Whether using seed treatments or foliar sprays, or both, cotton farmers must grow young cotton plants through early thrips-damaging stage, or the thrips will take a toll. They hit ever acre of U.S. cotton.
planter, technology, precision
Get better planter performance with a few minor adjustments
"There’s a lot of new stuff coming out with planter technology, and our job is to figure out what it all means to growers, not only of grain crops but also of cotton.”
Heavy rye cover keeps down and smothers resistant Palmer amaranth
If herbicide-resistant Palmer amaranth gets out of control, it can be a hopeless situation for cotton farmers, sometimes leaving fields unharvested.
Calcium more important in large-seeded peanuts
When it comes to fertilizing peanuts, it all comes down to calcium. And, you have to have soluble calcium right in that pegging zone in the top three inches.
corn, nitrogen, yields
Higher nitrogen rates don't always equal higher corn yields in the South
Corn responds to nitrogen, but high nitrogen rates may not always be the most profitable thing a corn farmer can do, especially in the South.
Saving seed: Better know the law
Most newer crop varieties, according to the Georgia Crop Improvement Association, are protected by the Plant Variety Protection Act (PPVA) and/or a utility patent.
peanuts, varieties, genetics
High-oleic, disease resistance leading peanut breeding programs

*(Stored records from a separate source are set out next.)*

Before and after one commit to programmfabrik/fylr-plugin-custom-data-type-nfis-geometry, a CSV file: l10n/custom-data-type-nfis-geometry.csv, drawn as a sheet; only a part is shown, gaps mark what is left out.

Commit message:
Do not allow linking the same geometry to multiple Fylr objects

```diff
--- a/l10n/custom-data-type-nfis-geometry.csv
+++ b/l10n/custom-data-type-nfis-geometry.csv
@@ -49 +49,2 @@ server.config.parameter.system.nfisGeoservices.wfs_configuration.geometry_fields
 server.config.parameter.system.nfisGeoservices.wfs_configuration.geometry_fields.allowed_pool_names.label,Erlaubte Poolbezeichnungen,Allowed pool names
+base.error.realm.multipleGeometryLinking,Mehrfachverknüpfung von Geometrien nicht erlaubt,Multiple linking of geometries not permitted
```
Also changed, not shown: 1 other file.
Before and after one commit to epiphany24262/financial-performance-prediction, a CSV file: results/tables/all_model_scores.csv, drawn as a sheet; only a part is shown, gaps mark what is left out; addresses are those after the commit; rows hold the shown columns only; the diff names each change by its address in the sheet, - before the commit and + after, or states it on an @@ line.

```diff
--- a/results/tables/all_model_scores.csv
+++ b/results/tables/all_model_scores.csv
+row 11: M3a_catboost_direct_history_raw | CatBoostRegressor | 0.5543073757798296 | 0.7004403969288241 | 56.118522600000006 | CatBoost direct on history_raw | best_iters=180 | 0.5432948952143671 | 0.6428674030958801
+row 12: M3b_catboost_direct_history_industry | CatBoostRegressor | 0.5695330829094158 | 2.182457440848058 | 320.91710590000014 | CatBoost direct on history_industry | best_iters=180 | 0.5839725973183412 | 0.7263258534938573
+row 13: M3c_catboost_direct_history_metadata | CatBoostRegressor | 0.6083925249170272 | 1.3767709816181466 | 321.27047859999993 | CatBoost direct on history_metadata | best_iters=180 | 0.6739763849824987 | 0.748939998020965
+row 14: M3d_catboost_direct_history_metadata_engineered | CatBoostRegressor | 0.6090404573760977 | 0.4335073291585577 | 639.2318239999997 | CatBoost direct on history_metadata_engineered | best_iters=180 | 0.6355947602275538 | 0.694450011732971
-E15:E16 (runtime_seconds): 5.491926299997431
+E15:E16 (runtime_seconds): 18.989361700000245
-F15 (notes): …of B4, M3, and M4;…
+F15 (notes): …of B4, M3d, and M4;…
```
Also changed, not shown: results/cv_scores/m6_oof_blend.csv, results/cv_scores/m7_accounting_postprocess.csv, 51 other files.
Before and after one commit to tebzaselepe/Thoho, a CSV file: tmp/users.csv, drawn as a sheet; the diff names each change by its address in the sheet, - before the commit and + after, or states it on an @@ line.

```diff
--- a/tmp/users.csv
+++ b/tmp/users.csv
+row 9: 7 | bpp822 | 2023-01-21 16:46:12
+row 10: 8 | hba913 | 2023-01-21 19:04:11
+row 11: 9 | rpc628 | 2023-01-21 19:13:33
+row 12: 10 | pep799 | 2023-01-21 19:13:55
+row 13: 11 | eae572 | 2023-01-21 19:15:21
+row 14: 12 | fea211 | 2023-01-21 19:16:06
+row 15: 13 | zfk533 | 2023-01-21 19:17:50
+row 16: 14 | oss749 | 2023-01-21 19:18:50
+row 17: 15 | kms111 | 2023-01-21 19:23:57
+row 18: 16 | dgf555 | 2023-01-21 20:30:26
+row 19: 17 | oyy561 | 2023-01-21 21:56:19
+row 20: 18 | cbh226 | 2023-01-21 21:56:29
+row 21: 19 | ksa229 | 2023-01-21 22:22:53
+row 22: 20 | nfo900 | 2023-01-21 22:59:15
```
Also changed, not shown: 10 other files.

“Leaf spot is a big problem among growers who spray for it every 10 to 14 days. In addition to looking at the genetic diversity, we have developed some leaf spot-resistant lines through our biotechnology program, and they are showing extremely good resistance to both early and late leaf spot."
corn, yields, inputs
Does increasing corn inputs payoff in high enough yields?
"Growers really want to know what raises the bar, and what really impacts 300-bushel corn. We’ve made higher yields in the last couple of years, and we want to know how to keep making those,”
USDA boosts 2013 peanut yields as supply continues to grow
“The USDA’s January crop production report showed some increased peanut yield estimates, so we had a little bit bigger crop than was reported this past November."
Plan to make corn profitable in 2014
Lower corn prices in 2014 means it’s even more important for corn farmers to have a strong marketing plan to make corn profitable in the coming year.
Georgia’s top peanut insects revealed and the tricks they play
“There are a lot of insects in a typical peanut field. Most of them are just hanging out because a peanut field is a great place to live, and that’s good because we don’t have to worry about those insects.”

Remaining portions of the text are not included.